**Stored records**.
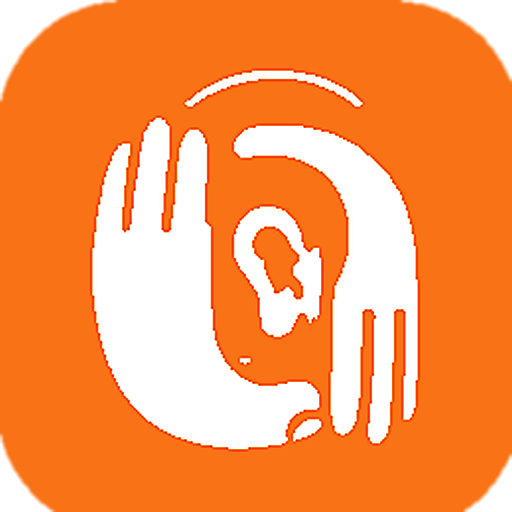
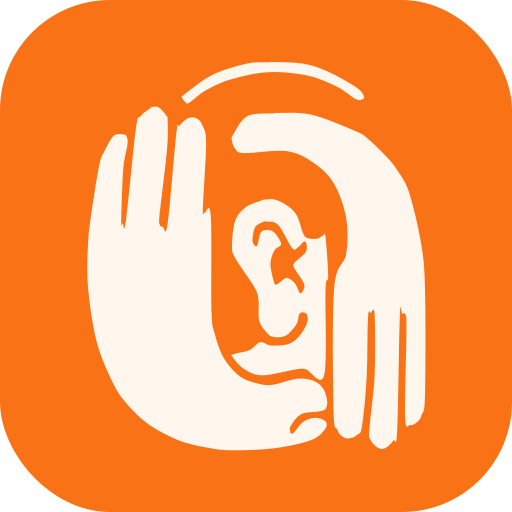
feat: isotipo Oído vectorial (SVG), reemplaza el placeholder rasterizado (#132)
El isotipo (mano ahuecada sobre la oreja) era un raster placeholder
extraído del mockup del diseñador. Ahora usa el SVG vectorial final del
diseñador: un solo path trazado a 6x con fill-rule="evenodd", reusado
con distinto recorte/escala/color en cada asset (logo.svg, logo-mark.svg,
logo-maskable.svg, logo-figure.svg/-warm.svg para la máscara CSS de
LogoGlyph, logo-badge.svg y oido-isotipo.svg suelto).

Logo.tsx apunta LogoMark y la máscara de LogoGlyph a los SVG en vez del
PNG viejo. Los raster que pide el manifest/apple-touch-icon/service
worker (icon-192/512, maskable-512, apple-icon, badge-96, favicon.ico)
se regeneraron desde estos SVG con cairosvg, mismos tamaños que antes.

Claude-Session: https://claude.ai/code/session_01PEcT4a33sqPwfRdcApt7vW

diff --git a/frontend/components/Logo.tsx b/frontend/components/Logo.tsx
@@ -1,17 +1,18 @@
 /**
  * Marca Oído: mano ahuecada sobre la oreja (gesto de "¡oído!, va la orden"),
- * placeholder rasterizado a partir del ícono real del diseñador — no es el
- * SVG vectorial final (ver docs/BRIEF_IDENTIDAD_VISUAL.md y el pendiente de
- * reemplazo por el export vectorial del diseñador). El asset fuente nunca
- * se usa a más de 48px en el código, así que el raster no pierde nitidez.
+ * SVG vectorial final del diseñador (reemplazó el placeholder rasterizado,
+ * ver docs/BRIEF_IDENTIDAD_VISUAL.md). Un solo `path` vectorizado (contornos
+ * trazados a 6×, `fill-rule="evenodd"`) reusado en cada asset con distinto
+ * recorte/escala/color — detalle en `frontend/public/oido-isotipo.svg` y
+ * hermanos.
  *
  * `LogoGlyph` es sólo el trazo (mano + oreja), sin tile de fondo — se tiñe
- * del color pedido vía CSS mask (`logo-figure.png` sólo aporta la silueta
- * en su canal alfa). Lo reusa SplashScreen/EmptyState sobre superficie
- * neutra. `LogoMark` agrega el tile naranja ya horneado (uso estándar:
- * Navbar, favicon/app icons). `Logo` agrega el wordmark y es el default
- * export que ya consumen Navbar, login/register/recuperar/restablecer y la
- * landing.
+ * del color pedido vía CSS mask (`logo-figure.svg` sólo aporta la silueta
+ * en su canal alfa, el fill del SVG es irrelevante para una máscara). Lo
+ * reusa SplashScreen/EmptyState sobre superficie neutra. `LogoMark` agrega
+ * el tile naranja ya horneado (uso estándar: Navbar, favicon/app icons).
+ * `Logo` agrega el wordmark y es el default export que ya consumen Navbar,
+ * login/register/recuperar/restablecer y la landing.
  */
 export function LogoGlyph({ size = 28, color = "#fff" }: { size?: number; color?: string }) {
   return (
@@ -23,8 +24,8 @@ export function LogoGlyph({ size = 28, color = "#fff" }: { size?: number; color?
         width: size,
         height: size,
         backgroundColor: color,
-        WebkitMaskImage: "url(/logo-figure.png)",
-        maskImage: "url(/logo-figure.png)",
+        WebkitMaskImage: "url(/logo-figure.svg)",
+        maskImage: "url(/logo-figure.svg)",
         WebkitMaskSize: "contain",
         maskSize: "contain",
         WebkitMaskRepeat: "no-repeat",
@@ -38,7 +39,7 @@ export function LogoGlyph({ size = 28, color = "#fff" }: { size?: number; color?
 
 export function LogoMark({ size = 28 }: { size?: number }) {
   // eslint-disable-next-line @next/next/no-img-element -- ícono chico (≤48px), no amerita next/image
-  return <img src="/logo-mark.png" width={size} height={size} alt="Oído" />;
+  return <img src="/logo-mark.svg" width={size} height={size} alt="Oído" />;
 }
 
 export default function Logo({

**What is expected**. From the records above, print exactly the lines that run from the line with "- * se usa a" to the line with "asset con distinto", inclusive.

**Your response**.
- * se usa a más de 48px en el código, así que el raster no pierde nitidez.
+ * SVG vectorial final del diseñador (reemplazó el placeholder rasterizado,
+ * ver docs/BRIEF_IDENTIDAD_VISUAL.md). Un solo `path` vectorizado (contornos
+ * trazados a 6×, `fill-rule="evenodd"`) reusado en cada asset con distinto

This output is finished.